EXERCISE PROMPT -> Where does "stored" appear in the data? Return each line that holds it.
************
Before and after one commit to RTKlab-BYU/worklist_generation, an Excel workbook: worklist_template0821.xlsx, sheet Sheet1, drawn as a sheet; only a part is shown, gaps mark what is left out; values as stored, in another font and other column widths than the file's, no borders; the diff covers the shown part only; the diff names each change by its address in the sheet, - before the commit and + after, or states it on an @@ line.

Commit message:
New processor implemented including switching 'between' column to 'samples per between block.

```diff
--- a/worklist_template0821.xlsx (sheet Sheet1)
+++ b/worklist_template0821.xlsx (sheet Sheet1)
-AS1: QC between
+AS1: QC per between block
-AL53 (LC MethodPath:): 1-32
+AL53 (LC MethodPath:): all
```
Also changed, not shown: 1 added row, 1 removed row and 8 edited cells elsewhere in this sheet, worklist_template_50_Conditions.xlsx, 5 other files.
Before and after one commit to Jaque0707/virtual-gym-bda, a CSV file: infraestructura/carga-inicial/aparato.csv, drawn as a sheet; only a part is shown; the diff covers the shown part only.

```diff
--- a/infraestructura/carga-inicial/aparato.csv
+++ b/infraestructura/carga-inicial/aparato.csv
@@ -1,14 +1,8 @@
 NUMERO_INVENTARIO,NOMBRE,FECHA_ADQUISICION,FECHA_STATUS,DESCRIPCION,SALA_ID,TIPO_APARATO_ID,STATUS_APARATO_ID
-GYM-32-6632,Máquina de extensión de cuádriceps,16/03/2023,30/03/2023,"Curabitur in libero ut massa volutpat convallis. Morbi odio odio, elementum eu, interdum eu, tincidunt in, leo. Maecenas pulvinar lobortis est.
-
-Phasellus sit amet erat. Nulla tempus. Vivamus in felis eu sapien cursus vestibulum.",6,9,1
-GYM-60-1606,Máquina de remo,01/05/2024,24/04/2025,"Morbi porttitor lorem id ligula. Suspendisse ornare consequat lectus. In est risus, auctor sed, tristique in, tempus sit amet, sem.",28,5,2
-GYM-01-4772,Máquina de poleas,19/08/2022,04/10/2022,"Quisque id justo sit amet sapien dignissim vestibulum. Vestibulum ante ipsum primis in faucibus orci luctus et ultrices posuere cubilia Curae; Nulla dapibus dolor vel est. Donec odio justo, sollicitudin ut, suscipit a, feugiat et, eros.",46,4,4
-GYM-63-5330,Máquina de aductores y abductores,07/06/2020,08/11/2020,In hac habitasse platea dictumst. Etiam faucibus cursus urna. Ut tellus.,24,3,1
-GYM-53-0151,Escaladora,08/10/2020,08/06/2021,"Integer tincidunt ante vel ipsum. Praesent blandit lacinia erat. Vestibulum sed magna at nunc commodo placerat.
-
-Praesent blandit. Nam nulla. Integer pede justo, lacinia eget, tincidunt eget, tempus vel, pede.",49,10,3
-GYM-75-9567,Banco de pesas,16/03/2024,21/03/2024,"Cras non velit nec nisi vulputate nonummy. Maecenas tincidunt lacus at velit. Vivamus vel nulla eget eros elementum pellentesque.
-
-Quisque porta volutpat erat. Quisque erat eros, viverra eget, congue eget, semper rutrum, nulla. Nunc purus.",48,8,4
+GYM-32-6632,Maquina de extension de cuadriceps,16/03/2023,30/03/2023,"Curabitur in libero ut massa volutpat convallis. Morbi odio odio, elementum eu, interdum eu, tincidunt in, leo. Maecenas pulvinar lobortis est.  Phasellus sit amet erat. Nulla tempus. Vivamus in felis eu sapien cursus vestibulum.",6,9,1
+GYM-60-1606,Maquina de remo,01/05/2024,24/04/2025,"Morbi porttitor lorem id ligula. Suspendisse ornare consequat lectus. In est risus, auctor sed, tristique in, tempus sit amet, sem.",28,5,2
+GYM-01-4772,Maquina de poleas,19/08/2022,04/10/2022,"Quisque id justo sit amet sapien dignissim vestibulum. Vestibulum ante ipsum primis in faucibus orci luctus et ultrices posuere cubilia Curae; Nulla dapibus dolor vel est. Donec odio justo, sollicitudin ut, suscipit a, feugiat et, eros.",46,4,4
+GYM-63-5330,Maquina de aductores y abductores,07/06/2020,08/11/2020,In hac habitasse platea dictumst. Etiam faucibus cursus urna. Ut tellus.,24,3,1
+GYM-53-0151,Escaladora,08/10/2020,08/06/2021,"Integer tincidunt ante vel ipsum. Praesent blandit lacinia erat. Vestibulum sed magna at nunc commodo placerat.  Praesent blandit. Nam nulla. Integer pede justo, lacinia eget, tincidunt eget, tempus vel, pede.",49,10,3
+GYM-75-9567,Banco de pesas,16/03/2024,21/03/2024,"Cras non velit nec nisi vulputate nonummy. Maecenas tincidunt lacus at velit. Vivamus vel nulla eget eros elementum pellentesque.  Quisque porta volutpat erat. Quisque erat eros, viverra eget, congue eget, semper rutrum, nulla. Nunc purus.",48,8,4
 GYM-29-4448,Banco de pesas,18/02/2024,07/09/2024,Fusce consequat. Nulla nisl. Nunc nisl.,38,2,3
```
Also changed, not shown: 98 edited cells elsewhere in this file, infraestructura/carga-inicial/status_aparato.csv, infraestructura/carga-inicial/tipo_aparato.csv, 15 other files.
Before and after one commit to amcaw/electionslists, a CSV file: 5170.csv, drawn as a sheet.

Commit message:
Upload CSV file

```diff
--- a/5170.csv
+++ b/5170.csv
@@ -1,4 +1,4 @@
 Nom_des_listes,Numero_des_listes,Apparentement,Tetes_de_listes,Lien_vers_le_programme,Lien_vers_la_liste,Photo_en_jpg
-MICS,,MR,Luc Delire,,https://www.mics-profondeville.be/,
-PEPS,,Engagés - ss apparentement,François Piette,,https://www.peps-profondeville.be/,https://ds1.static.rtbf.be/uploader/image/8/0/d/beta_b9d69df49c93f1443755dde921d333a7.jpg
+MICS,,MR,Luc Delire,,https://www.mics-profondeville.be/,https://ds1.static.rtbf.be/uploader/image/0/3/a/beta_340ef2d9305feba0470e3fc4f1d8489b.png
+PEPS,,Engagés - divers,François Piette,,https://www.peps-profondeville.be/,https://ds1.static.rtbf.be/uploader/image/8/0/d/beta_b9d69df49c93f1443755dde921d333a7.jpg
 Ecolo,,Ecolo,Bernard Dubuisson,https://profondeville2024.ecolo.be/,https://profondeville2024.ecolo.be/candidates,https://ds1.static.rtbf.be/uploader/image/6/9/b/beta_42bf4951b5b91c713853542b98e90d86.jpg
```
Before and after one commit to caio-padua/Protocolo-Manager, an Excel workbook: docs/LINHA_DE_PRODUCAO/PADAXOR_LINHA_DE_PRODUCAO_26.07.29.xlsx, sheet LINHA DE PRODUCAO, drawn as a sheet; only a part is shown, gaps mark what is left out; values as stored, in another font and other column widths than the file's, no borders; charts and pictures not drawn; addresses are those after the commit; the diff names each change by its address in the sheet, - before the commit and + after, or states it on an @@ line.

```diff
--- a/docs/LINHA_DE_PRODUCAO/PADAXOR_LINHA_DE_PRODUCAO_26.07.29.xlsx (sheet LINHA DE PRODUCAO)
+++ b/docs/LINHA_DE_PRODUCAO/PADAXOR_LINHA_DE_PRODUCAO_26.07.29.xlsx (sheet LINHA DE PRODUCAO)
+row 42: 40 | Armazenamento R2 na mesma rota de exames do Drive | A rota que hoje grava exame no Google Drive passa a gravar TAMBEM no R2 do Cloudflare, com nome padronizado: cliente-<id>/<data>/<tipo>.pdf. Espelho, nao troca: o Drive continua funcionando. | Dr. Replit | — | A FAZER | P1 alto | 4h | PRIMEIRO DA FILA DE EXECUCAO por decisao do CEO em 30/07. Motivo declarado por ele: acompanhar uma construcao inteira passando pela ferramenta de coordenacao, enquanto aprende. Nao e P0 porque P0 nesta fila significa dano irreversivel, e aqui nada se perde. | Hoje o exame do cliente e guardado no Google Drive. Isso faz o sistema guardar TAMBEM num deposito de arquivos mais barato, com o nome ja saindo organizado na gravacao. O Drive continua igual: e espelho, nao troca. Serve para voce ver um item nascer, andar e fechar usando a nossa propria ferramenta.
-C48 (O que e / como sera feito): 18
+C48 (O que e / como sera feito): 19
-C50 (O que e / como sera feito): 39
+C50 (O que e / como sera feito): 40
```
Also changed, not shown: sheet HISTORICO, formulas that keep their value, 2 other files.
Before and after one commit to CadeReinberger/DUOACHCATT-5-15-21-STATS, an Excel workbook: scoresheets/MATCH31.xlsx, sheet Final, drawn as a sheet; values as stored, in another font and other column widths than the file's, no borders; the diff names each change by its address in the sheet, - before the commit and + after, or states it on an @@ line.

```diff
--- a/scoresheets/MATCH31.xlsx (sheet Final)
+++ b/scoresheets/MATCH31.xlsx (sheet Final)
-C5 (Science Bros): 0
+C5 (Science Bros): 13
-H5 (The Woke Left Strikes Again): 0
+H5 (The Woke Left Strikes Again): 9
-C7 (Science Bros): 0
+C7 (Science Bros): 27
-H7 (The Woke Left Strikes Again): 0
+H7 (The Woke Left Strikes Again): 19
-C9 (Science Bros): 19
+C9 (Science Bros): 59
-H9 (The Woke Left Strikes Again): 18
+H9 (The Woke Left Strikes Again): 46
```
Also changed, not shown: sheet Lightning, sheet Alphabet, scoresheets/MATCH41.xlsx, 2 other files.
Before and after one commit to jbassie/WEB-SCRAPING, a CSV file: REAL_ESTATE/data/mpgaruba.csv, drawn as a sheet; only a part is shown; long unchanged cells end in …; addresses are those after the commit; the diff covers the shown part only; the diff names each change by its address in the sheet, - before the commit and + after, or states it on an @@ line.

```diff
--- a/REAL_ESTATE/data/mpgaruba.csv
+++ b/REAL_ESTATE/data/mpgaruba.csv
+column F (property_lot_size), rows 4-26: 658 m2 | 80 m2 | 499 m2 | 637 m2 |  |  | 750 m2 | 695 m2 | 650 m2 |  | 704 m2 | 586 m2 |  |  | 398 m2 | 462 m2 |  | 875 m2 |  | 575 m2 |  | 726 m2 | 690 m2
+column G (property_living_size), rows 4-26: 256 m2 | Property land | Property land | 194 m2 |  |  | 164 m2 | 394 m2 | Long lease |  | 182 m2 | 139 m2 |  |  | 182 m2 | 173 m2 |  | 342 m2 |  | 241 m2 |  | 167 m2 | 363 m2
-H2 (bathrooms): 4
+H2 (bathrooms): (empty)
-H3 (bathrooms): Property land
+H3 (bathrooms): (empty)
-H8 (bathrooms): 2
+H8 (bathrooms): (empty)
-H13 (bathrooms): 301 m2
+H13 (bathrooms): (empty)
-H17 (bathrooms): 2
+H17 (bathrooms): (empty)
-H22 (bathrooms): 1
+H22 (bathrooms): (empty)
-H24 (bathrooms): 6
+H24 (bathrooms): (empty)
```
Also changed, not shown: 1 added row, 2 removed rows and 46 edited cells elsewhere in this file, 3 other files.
************
RESPONSE TO THIS EXERCISE ->
Before and after one commit to RTKlab-BYU/worklist_generation, an Excel workbook: worklist_template0821.xlsx, sheet Sheet1, drawn as a sheet; only a part is shown, gaps mark what is left out; values as stored, in another font and other column widths than the file's, no borders; the diff covers the shown part only; the diff names each change by its address in the sheet, - before the commit and + after, or states it on an @@ line.
Before and after one commit to caio-padua/Protocolo-Manager, an Excel workbook: docs/LINHA_DE_PRODUCAO/PADAXOR_LINHA_DE_PRODUCAO_26.07.29.xlsx, sheet LINHA DE PRODUCAO, drawn as a sheet; only a part is shown, gaps mark what is left out; values as stored, in another font and other column widths than the file's, no borders; charts and pictures not drawn; addresses are those after the commit; the diff names each change by its address in the sheet, - before the commit and + after, or states it on an @@ line.
Before and after one commit to CadeReinberger/DUOACHCATT-5-15-21-STATS, an Excel workbook: scoresheets/MATCH31.xlsx, sheet Final, drawn as a sheet; values as stored, in another font and other column widths than the file's, no borders; the diff names each change by its address in the sheet, - before the commit and + after, or states it on an @@ line.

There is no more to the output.